This is Readings and Ramblings. It is readings because this is a site for blogging about books and I intend to do that. It is ramblings because I might want to write about something else now and then.

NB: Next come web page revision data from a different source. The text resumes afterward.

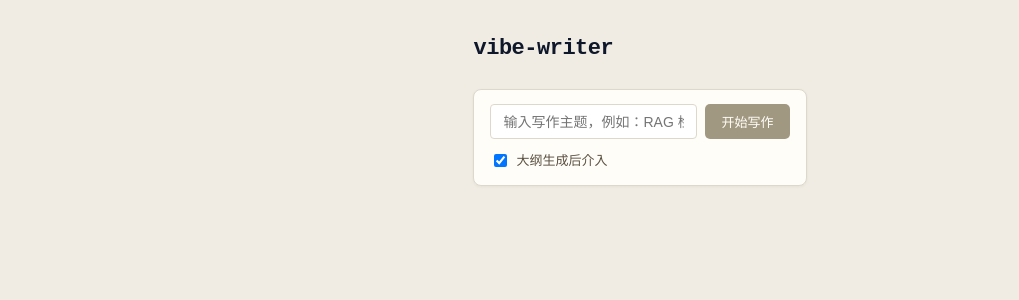
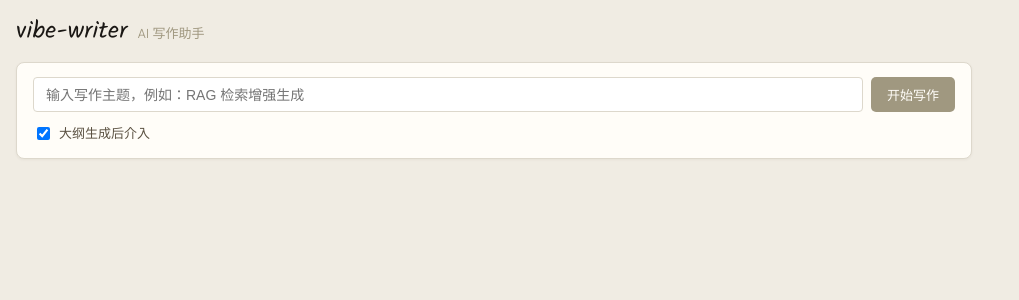
Before and after one commit to 404ll/vibe-writer, a React (Vite) app in the folder frontend/: page / in a window 1280 px wide. Shown: the top 300 px of the page, without its empty margins (0-1019 px from the left). Built offline with nearby package versions, Linux system fonts and the light colour scheme.

Commit message:
feat: two-column flex layout in App.tsx

```diff
--- a/frontend/src/App.tsx
+++ b/frontend/src/App.tsx
@@ -117,11 +117,29 @@ export default function App() {
   }
 
   return (
-    <div style={{ maxWidth: '760px', margin: '0 auto', padding: '32px 16px', fontFamily: 'var(--sans)' }}>
-      <h1 style={{ fontFamily: 'var(--mono)', fontSize: '22px', fontWeight: 700, color: '#0f172a', marginBottom: '24px', letterSpacing: '-0.5px' }}>
+    <div style={{
+      display: 'flex',
+      flexDirection: 'column',
+      flex: 1,
+      padding: '14px 16px',
+      gap: '12px',
+      minHeight: 0,
+    }}>
+      {/* Header */}
+      <div style={{ display: 'flex', alignItems: 'baseline', gap: '10px', flexShrink: 0 }}>
+        <h1 style={{ fontFamily: 'var(--hand)', fontWeight: 400, fontSize: '24px', color: 'var(--text-h)', letterSpacing: '0.3px' }}>
           vibe-writer
         </h1>
+        <span style={{ fontSize: '13px', color: 'var(--text-muted)', fontWeight: 300 }}>
+          AI 写作助手
+        </span>
+      </div>
 
+      {/* Body: left + right */}
+      <div style={{ display: 'flex', gap: '12px', alignItems: 'stretch', flex: 1, minHeight: 0 }}>
+
+        {/* Left column */}
+        <div style={{ flex: 1, display: 'flex', flexDirection: 'column', gap: '10px', minWidth: 0 }}>
           <InputPanel
             onSubmit={handleSubmit}
             disabled={!!job && job.stage !== 'done' && job.stage !== 'error'}
@@ -139,25 +157,53 @@ export default function App() {
             <ReviewPanel outline={job.outline} onConfirm={handleConfirm} />
           )}
 
-      <ActivityPanel entries={activityLog} />
-
           {job?.stage === 'done' && (
             <div
               role="status"
-          style={{ padding: '12px 16px', background: '#f0fdf4', border: '1px solid #bbf7d0', borderRadius: '6px', fontSize: '14px', color: '#15803d' }}
+              style={{
+                padding: '10px 14px',
+                background: '#f0f7eb',
+                border: '1px solid #c8ddb8',
+                borderRadius: '7px',
+                fontSize: '13px',
+                color: '#4a6a38',
+                display: 'flex',
+                alignItems: 'center',
+                gap: '8px',
+                flexShrink: 0,
+              }}
             >
-          ✓ 文章已生成并保存到 <code style={{ background: '#dcfce7', padding: '1px 5px', borderRadius: '3px' }}>output/</code> 目录
+              <span>✓</span>
+              <span>文章已生成并保存到 <code>output/</code> 目录</span>
             </div>
           )}
 
           {job?.error && (
             <div
               role="alert"
-          style={{ padding: '12px 16px', background: '#fef2f2', border: '1px solid #fecaca', borderRadius: '6px', fontSize: '14px', color: '#dc2626' }}
+              style={{
+                padding: '10px 14px',
+                background: '#fdf0f0',
+                border: '1px solid #e8c0c0',
+                borderRadius: '7px',
+                fontSize: '13px',
+                color: 'var(--danger)',
+                flexShrink: 0,
+              }}
             >
               错误：{job.error}
             </div>
           )}
+
+          {/* HistoryPanel placeholder — will be added in Task 5 */}
+        </div>
+
+        {/* Right column: activity log */}
+        <div style={{ width: '280px', flexShrink: 0, display: 'flex', flexDirection: 'column' }}>
+          <ActivityPanel entries={activityLog} />
+        </div>
+
+      </div>
     </div>
   )
 }
```
Lines whose indentation alone changed are shown as unchanged.
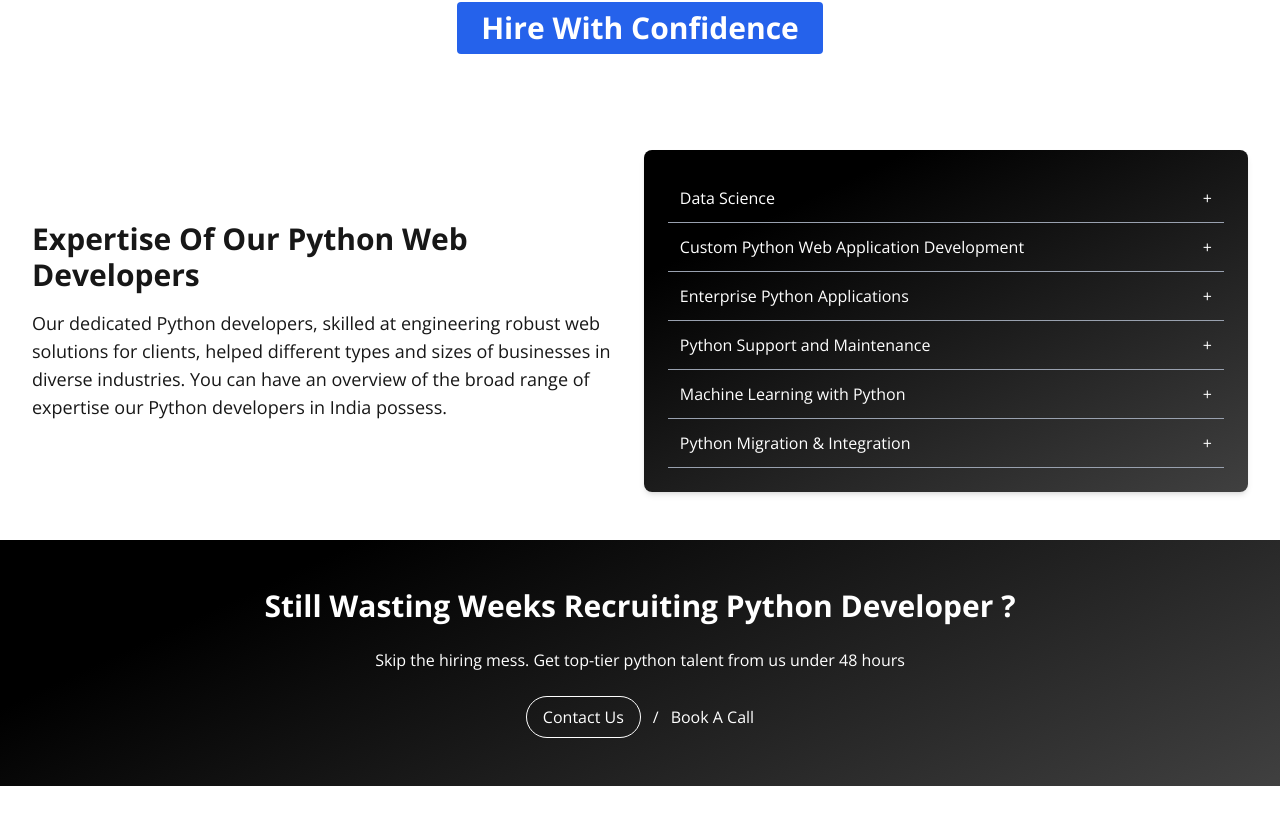
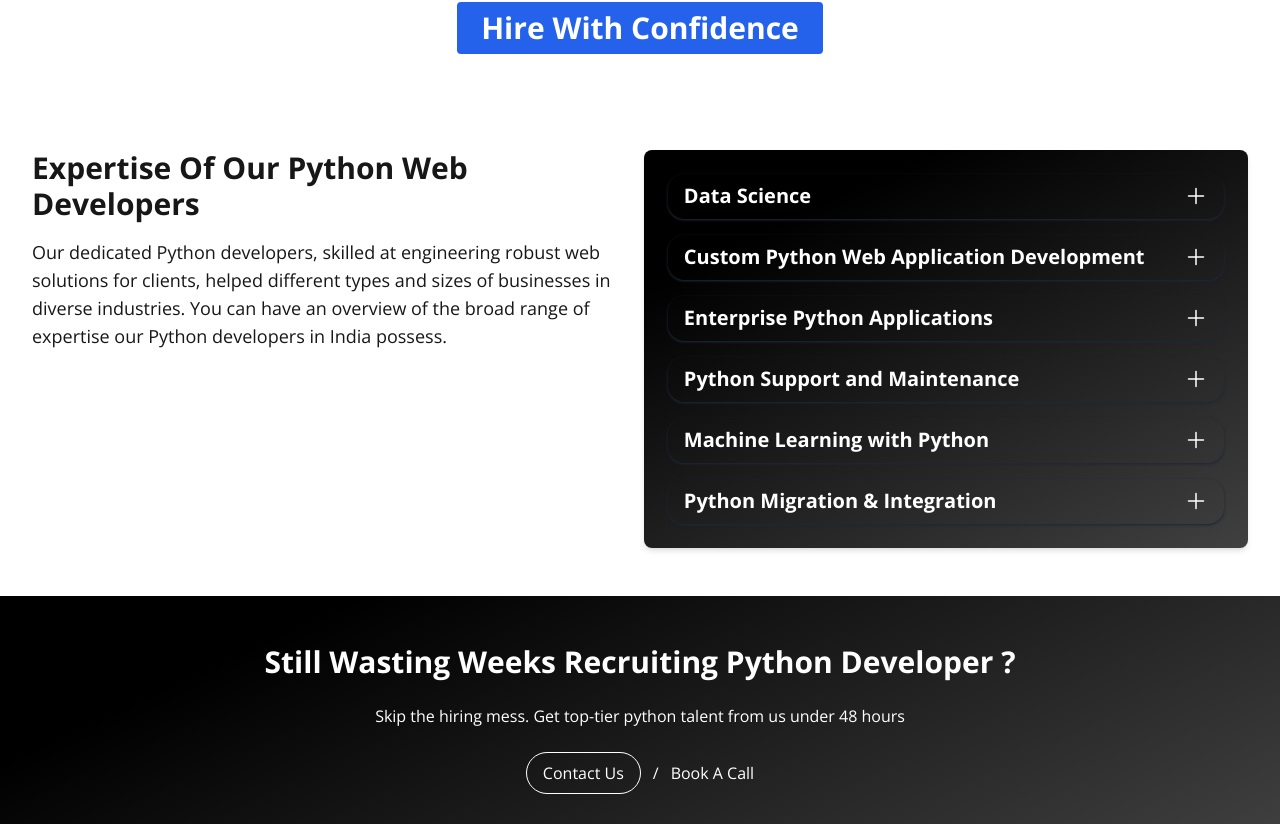
Before and after one commit to faizdev007/OVE_Web, a Next.js app: page /hire in a window 1280 px wide. Shown: the part 1716-2540 px from the top of the page. Built offline with nearby package versions, Linux system fonts and the light colour scheme; what tailwindcss-animated would draw is missing.

Commit message:
update devloper profile

```diff
--- a/app/globals.css
+++ b/app/globals.css
@@ -93,3 +93,12 @@ body {
   background: #f1f1f1;
   display: none; /* Hide buttons */
 }
+
+
+.zigzag {
+  background: linear-gradient(135deg, #f0f0f0 25%, transparent 25%) -50px 0,
+              linear-gradient(225deg, #f0f0f0 25%, transparent 25%);
+  background-size: 100px 100px;
+  background-repeat: repeat;
+  clip-path: polygon(69% 94%, 79% 87%, 91% 93%, 100% 100%, 0 100%, 9% 84%, 20% 91%, 31% 86%, 42% 92%, 55% 87%);
+}
--- a/app/hire/page.tsx
+++ b/app/hire/page.tsx
@@ -9,6 +9,12 @@ import { Swiper, SwiperSlide } from "swiper/react";
 export default function Hire()
 {
     const [activeSection, setActiveSection] = useState(null);
+
+    const [activeIndex, setActiveIndex] = useState<number | null>(null);
+
+    const toggle = (index: number) => {
+    setActiveIndex(index === activeIndex ? null : index);
+    };
 
     const toggleSection = (section:any) => {
         setActiveSection(activeSection === section ? null : section);
@@ -58,7 +64,7 @@ export default function Hire()
     return(
         <>
             <div className="relative -top-15 2xl:top-0">
-            <section className="blackgradiant md:h-screen 2xl:h-[600] pt-16 lg:flex gap-2 dark:bg-gray-800 text-white relative px-4 sm:px-6 lg:px-8 mx-auto">
+                <section className="blackgradiant min-h-screen 2xl:h-max 2xl:h-[600] pt-16 lg:flex gap-2 dark:bg-gray-800 text-white relative px-4 sm:px-6 lg:px-8 mx-auto">
                     <div className="flex w-full flex-col h-full justify-between gap-8 items-center md:items-start py-6">
                         <h1 className="text-oveblue md:text-6xl text-3xl font-bold">Hire Full-Stack Developer</h1>
                         <p className="md:text-xl text-sm">Lorem ipsum dolor sit amete consectetur adipiscing elit seedo eiusmod tempor incididunt labore dolore magna aliqua eneom minim veniam quos nostrud exercitation ullamco laboris nisi ut aliquip. </p>
@@ -82,12 +88,12 @@ export default function Hire()
                             </div>
                         </div>
                     </div>
-                <div className="w-full lg:flex items-center hidden relative justify-center">
+                    <div className="w-full lg:flex hidden relative justify-center">
                         <div className="aspect-[1/1] md:absolute z-30">
                             <div className="absolute z-20 bottom-0">
                                 <Image src={'/assets/hire/devbg.webp'} alt="PBG" width={1000} height={1000} className="rounded-xl"/>
                             </div>
-                        <Image src={'/assets/hire/anjali.png'} alt="developer" width={500} height={500} className="relative z-40"/>
+                            <Image loading="lazy" src={'/assets/hire/anjali.png'} alt="developer" width={500} height={500} className="relative z-40"/>
                             <div className="absolute border z-40 bg-gray-800 bottom-0 p-4 rounded-xl shadow-sm drop-shadow">
                                 <h3 className="md:text-xl font-bold">AnJali</h3>
                                 <span className="text-sm">Senior Full-Stack Developer</span>
@@ -138,7 +144,7 @@ export default function Hire()
 
                 <section className="py-12 flex flex-col gap-6 relative px-4 py-2 sm:px-6 lg:px-8 mx-auto">
                     {/* Main Header */}
-                <div className="lg:flex gap-2 justify-between items-center">
+                    <div className="lg:flex gap-2 justify-between">
                         <div className="lg:w-1/2">
                             <h2 className="text-3xl font-bold">Expertise Of Our Python Web Developers</h2>
                             <p className="mt-4 text-lg">
@@ -147,26 +153,40 @@ export default function Hire()
                                 range of expertise our Python developers in India possess.
                             </p>
                         </div>
-                    <div className="lg:w-1/2 w-full blackgradiant p-6 rounded-lg shadow-md">
-                        <ul>
-                            {listinfos.map((item,key)=>(
-                                <li
-                                    key={key}
-                                    className="cursor-pointer p-3 border-b border-gray-400 hover:text-blue-500"
-                                    onClick={() => toggleSection(item.title)}
+                        <div className="lg:w-1/2 w-full blackgradiant text-white p-6 rounded-lg shadow-md">
+                            <div className="w-full">
+                                <div className="space-y-4">
+                                {listinfos.map((item, index) => (
+                                    <div
+                                    key={index}
+                                    className={` border-white rounded-2xl py-2 px-4 shadow-sm shadow-gray-800 transition-all duration-20 cursor-pointer ${
+                                        activeIndex === index ? 'border-b-4' : ''
+                                    }`}
+                                    onClick={() => toggle(index)}
                                     >
-                                    <div className="flex justify-between text-white items-center">
-                                        <span>{item.title}</span>
-                                        <span>{activeSection === item.title ? '-' : '+'}</span>
+                                    <div className="flex justify-between items-center gap-2">
+                                        <p className="font-bold md:text-xl">{item.title}</p>
+                                        <div className=''>
+                                        <svg xmlns="http://www.w3.org/2000/svg" fill="none" viewBox="0 0 24 24" strokeWidth="1.5" stroke="currentColor" className={`size-6 transition-transform duration-300 ${
+                                            activeIndex === index ? 'rotate-135' : ''
+                                        }`}>
+                                            <path strokeLinecap="round" strokeLinejoin="round" d="M12 4.5v15m7.5-7.5h-15" />
+                                        </svg>
                                         </div>
-                                    {activeSection === item.title && (
-                                        <div className="mt-2 pl-6 text-sm text-gray-400 animate-flip-down animate-ease-in-out">
-                                        {item.description}
                                     </div>
-                                    )}
-                                </li>
+
+                                    <div
+                                        className={`overflow-hidden transition-all border-t border-white duration-500 ease-in-out ${
+                                            activeIndex === index ? 'max-h-40 opacity-100 mt-4' : 'max-h-0 opacity-0'
+                                        }`}
+                                        >
+                                        <p className="text-gray-300 dark:text-white pt-2 md:text-lg text-sm">{item.description}</p>
+                                    </div>
+                                    </div>
                                 ))}
-                        </ul>
+                                </div>
+                            </div>
+
                         </div>
                     </div>
                 </section>
--- a/next.config.ts
+++ b/next.config.ts
@@ -12,11 +12,11 @@ const nextConfig: NextConfig = {
         destination: "/", // Change to your desired landing page
         permanent: true,  // 308 redirect, cached by browsers & search engines
       },
-      {
-        source: "/hire",
-        destination: "/", // Or /404 if you want a not-found page
-        permanent: true,
-      }
+      // {
+      //   source: "/hire",
+      //   destination: "/", // Or /404 if you want a not-found page
+      //   permanent: true,
+      // }
     ];
   },
   async rewrites() {
```
Also changed, not shown: components/Homepage/developer.js (+81 -58 lines). Lines whose indentation alone changed are shown as unchanged.
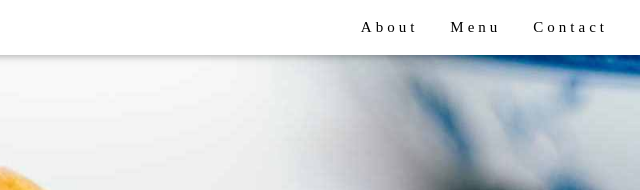
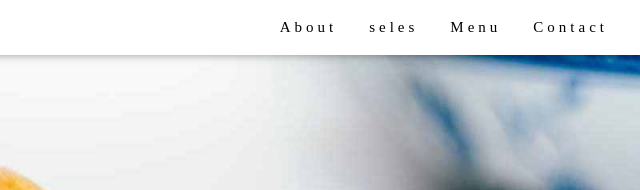
Before and after one commit to mardsonbarboza/mywebsite, a plain HTML site: page index.html in a window 1280 px wide. Shown: the top 190 px of the page, 640-1280 px from the left. Drawn offline with nearby package versions, Linux system fonts and the light colour scheme.

Commit message:
Adicionado o novo menu seles

```diff
--- a/index.html
+++ b/index.html
@@ -22,6 +22,7 @@ h1, h2, h3, h4, h5, h6 {
     <!-- Right-sided navbar links. Hide them on small screens -->
     <div class="w3-right w3-hide-small">
       <a href="#about" class="w3-bar-item w3-button">About</a>
+      <a href="#seles" class="w3-bar-item w3-button">seles</a>
       <a href="#menu" class="w3-bar-item w3-button">Menu</a>
       <a href="#contact" class="w3-bar-item w3-button">Contact</a>
     </div>
```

This Thing of Darkness - Harry Thompson This is a biographical novel, but it is not a biographical novel about the person I thought it was about. It is not a biographical novel about Charles Darwin. It is a biographical novel about Robert Fitzroy, the captain of the Beagle. I was more interested in Darwin, but Fitzroy's life is rather fascinating too and I learned quite a lot about him. Even though, being a work of fiction, a lot of dialog is made up and some events are conflated on purpose the author adheres very well to the historical record and, in fact, reproduces some of the dialog word for word from historical documents. The book is meticulously researched. Even though it is a biographical novel about Robert Fitzroy it does have Darwin as a secondary plot and covers his life pretty thoroughly too, at least insofar as it intersects with Fitzroy's and since Darwin was his companion on an around the world voyage where he developed his theory of biological evolution that intersection is pretty major. Darwin, of course, gradually came to his theory as he made more and more observations and this book makes a really good attempt to reconstruct his thinking processes. It covers how he arrived at his lesser known geological theories too. Something that really struck me, though, was the major impediment in Darwin's way and in the way of the entire scientific community at the time that obstructed the development of not only the theories under discussion, but the development of scientific theory in general. That was religion. These English explorers traveled to South America, Tahiti, New Zealand and other places around the world feeling supremely confident of their superiority to the indigenous peoples they encountered. They had no compunction at all about imposing their own standards on these people while they had utter contempt for such "primitives." But then, every observation they made had to be filtered through the bible. Every geological formation they encountered had to be explained with reference to the biblical flood. Every fossil they encountered had to be explained as a victim of that supposed flood. It is extremely clear that their adherence to Christianity that they were forcing on other cultures was strongly interfering with their scientific progress. As inferior as they just assumed these other cultures were it is clear that their Christianity made them not very far removed from the superstitious natives themselves. For an entertaining account of nineteenth century scientific inquiry and for an entertaining story of sea adventure do read this book.